|Patent Citations (18), Referenced by (3), Classifications (16), Legal Events (5)|
|External Links: USPTO, USPTO Assignment, Espacenet|
The present application is a divisional application filed pursuant to 35 U.S.C. §§120 and 121 and claims the benefits if prior application Ser. No. 09/606,160 filed Jun. 29, 2000, now U.S. Pat. No. 6,385,848, which is hereby incorporated by reference in its entirety.
The present invention is directed to a method of setting armature/needle lift in a fuel injector by plastic deformation of a structural component of the fuel injector.
Fuel injectors are commonly employed in internal combustion engines to provide precise metering of fuel for introduction into each combustion chamber. Additionally, the fuel injector atomizes the fuel during injection, breaking the fuel into a large number of very small particles, increasing the surface area of the fuel being injected and allowing the oxidizer, typically ambient air, to more thoroughly mix with the fuel prior to combustion. The precise metering and atomization of the fuel reduces combustion emissions and increases the fuel efficiency of the engine.
An electro-magnetic fuel injector typically utilizes a solenoid assembly to supply an actuating force to a fuel metering valve. Typically, the fuel metering valve is a plunger style needle valve which reciprocates between a closed position, when the needle is seated in a valve seat along a sealing diameter to prevent fuel from escaping through a metering orifice disc into the combustion chamber, and an open position, where the needle is lifted from the valve seat, allowing fuel to discharge through the metering orifice for introduction into the combustion chamber.
Accurate lift set for the needle is important because the lift height affects the static flow of fuel through the injector.

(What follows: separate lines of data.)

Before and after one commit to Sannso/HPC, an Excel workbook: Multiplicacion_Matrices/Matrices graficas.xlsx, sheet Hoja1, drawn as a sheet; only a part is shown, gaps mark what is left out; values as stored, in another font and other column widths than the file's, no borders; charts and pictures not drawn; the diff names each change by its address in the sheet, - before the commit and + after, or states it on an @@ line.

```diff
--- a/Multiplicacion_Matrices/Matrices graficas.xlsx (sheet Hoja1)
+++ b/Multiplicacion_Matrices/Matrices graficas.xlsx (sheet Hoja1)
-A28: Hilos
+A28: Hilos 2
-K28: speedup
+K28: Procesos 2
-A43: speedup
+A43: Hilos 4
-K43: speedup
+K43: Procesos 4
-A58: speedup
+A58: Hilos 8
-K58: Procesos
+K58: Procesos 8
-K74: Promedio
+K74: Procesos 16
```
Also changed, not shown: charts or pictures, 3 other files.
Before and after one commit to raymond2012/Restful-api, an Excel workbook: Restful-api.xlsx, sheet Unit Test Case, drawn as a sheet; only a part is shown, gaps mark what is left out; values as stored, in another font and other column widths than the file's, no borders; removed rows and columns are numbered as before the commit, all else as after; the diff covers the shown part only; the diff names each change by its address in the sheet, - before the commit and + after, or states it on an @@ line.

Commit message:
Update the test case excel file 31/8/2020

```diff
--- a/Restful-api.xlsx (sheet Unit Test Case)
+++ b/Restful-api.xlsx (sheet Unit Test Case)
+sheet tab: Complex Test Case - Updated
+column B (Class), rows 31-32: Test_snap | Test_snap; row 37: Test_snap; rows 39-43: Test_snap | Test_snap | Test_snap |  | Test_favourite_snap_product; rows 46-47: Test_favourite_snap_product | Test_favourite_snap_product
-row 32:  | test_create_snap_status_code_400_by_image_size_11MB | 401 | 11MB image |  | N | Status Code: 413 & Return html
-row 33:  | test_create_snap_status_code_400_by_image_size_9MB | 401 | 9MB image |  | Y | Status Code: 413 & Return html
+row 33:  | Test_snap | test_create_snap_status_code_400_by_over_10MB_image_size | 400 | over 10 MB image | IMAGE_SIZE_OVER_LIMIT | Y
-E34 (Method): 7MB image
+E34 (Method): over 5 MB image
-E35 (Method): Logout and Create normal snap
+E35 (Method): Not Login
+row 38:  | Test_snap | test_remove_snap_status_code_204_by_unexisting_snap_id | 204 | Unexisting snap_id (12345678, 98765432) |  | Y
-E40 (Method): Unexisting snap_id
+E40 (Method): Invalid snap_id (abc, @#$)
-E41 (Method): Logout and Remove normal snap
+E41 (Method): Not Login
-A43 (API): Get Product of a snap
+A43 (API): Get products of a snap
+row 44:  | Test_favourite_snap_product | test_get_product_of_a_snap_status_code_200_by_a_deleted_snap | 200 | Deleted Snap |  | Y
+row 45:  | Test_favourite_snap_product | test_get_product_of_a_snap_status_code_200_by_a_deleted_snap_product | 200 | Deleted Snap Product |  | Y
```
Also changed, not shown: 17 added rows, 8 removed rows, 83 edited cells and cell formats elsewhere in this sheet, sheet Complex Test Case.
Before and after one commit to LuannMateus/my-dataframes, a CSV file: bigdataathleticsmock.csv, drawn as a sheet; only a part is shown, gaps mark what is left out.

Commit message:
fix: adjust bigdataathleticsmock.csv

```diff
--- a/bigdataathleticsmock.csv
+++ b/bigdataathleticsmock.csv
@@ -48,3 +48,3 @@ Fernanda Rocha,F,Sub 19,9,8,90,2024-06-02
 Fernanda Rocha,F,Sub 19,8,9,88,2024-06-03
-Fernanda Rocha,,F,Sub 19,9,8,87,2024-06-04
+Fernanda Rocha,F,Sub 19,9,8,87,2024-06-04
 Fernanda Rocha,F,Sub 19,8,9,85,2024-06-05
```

The previously known process of “direct lift set” requires very accurate machines and metering components, and special geometry between a lower subassembly and an upper subassembly of the injector to form a “lock” which holds the relative positions of the assemblies during connection of the subassemblies. The lower subassembly is generally comprised of a valve body, a seat/guide assembly, and an armature/needle assembly. The upper subassembly is generally comprised of a coil, an inlet tube, a housing, a non-magnetic shell, and a valve body shell.
The upper and lower subassemblies are pressed together to set the lift, with the interface occurring between the valve body and the valve body shell. This press involves shearing metal, causing a “chip” to shear off the valve body shell into a groove in the valve body. When attempting to push the two subassemblies together, the motion required to force the desired relationship is quite variable. For example, a 1000 Newton force may cause no motion, but a 1005 Newton force may cause the subassemblies to move 100 microns with respect to each other. It is seen, therefore, that control of the relative motions is difficult. For example, if the tooling used to set the lift pushes the subassemblies 20 microns closer together, the individual parts in each subassembly may compress some unknown amount, and the relative position of the parts may move some other, also unknown, amount. There is no absolute control of the relative positions of the parts, which makes direct lift setting a less than perfect process.
It would be beneficial to develop a method of setting lift height by a method that ensures producing the desired lift height.
Briefly, the present invention provides a method of setting a distance between a first body and a second body. The method comprises providing an intermediate body having a first end, a second end and a longitudinal axis, the first end being fixedly connected to the first body and the second end being fixedly connected to the second body; and compressing the intermediate body toward the longitudinal axis and axially elongating the intermediate body, the first body being separated from the second body.
Further, the present invention provides a method of setting armature/needle lift in a fuel injector. The method comprises providing a non-magnetic shell having a first end, a second end and a longitudinal axis; fixedly connecting the first end with a first subassembly; inserting an second subassembly into the second end, the second subassembly engaging the first subassembly; fixedly connecting the second subassembly to the non-magnetic shell; and compressing the non-magnetic shell toward the longitudinal axis and axially elongating the non-magnetic shell, the first subassembly being separated from the second subassembly.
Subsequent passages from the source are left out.